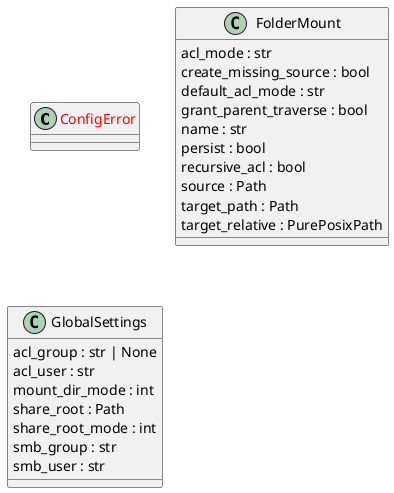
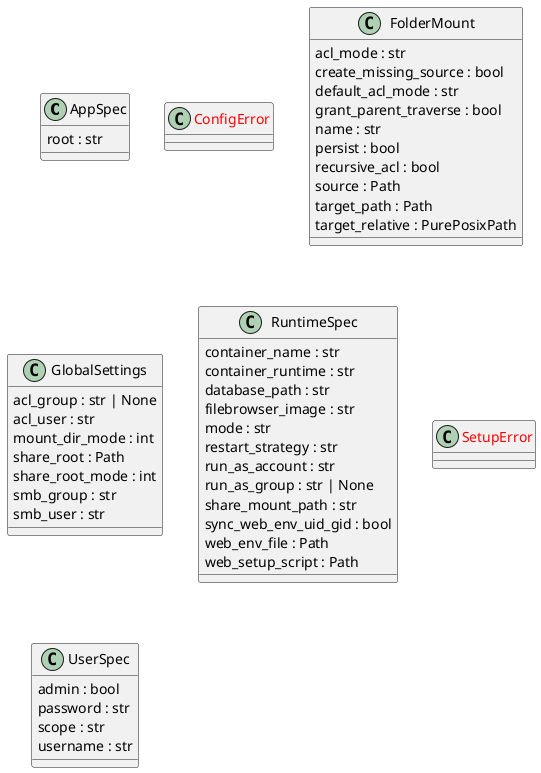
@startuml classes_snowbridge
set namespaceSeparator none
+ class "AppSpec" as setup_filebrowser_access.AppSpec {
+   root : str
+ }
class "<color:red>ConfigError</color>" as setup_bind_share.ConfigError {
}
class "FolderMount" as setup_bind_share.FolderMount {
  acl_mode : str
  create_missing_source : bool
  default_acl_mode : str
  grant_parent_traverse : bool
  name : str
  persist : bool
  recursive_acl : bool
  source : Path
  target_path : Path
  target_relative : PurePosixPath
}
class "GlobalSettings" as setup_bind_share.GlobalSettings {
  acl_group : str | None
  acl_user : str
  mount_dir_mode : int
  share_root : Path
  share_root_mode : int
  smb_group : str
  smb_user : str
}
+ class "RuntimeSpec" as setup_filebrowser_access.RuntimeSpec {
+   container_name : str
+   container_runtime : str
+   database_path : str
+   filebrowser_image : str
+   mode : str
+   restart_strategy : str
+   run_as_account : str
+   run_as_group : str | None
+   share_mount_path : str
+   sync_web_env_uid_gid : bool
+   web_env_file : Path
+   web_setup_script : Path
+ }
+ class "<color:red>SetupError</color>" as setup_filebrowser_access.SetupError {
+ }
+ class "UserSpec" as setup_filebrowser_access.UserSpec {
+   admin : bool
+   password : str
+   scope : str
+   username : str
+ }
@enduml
---
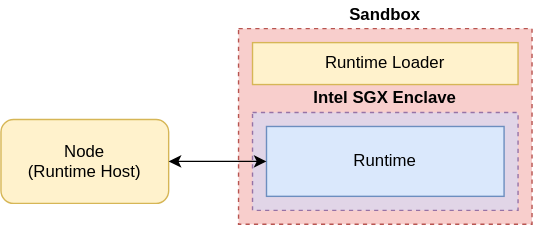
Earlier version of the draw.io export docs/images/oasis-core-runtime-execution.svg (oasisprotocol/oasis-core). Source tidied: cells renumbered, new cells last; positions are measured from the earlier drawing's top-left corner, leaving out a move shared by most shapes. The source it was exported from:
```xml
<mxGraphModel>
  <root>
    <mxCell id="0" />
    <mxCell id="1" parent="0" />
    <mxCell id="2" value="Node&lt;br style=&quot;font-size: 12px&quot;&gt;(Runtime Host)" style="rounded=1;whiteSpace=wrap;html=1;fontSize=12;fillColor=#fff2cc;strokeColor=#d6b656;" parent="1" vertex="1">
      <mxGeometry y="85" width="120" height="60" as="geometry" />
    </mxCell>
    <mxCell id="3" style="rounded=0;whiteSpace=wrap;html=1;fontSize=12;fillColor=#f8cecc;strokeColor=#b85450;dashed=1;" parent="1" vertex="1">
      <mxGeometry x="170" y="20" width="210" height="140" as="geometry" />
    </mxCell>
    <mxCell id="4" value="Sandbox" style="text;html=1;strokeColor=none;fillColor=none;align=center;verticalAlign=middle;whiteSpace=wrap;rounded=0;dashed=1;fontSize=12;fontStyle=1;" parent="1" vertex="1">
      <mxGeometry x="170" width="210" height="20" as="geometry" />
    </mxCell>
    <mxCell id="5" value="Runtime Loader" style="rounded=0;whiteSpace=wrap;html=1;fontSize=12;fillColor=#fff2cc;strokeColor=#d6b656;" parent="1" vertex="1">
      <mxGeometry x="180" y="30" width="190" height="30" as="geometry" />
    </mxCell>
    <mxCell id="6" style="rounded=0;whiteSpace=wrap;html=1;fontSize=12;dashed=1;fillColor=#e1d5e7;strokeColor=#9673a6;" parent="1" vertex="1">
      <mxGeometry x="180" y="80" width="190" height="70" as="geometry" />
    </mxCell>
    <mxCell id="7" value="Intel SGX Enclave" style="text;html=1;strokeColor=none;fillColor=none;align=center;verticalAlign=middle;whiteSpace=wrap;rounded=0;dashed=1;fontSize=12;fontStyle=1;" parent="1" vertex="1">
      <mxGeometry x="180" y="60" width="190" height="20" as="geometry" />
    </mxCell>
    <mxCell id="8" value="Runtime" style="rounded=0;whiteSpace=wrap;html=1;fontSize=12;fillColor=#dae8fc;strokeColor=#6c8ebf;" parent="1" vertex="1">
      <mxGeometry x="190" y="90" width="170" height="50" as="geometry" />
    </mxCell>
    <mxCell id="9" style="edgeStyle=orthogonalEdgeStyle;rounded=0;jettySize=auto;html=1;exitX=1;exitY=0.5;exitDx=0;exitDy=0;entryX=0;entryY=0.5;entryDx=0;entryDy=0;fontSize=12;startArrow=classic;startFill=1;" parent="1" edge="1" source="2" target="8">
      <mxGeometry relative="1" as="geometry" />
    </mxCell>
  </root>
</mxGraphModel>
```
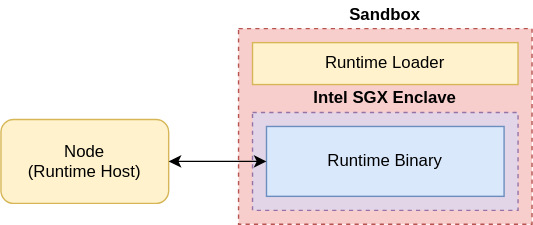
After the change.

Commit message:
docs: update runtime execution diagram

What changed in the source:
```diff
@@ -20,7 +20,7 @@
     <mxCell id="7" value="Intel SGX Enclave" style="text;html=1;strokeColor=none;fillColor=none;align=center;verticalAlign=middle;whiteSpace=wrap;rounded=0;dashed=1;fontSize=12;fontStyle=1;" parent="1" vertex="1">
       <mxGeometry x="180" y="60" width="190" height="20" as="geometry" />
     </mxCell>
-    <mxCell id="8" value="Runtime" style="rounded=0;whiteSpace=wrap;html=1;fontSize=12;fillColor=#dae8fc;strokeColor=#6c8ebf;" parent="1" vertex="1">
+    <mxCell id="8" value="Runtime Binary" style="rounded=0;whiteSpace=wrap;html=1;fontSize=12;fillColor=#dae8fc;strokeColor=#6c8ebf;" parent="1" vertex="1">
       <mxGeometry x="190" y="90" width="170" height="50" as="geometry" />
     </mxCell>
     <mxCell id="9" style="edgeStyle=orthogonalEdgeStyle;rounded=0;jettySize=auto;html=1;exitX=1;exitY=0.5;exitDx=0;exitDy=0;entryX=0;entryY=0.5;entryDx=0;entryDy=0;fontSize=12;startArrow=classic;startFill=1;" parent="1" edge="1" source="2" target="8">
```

#### PROBLEM TO SOLVE:
Which of the lines in the data hold the string "verticalAlign"? Report each of them by copying it.

#### RESPONSE TO THIS TASK:
    <mxCell id="4" value="Sandbox" style="text;html=1;strokeColor=none;fillColor=none;align=center;verticalAlign=middle;whiteSpace=wrap;rounded=0;dashed=1;fontSize=12;fontStyle=1;" parent="1" vertex="1">
    <mxCell id="7" value="Intel SGX Enclave" style="text;html=1;strokeColor=none;fillColor=none;align=center;verticalAlign=middle;whiteSpace=wrap;rounded=0;dashed=1;fontSize=12;fontStyle=1;" parent="1" vertex="1">
     <mxCell id="7" value="Intel SGX Enclave" style="text;html=1;strokeColor=none;fillColor=none;align=center;verticalAlign=middle;whiteSpace=wrap;rounded=0;dashed=1;fontSize=12;fontStyle=1;" parent="1" vertex="1">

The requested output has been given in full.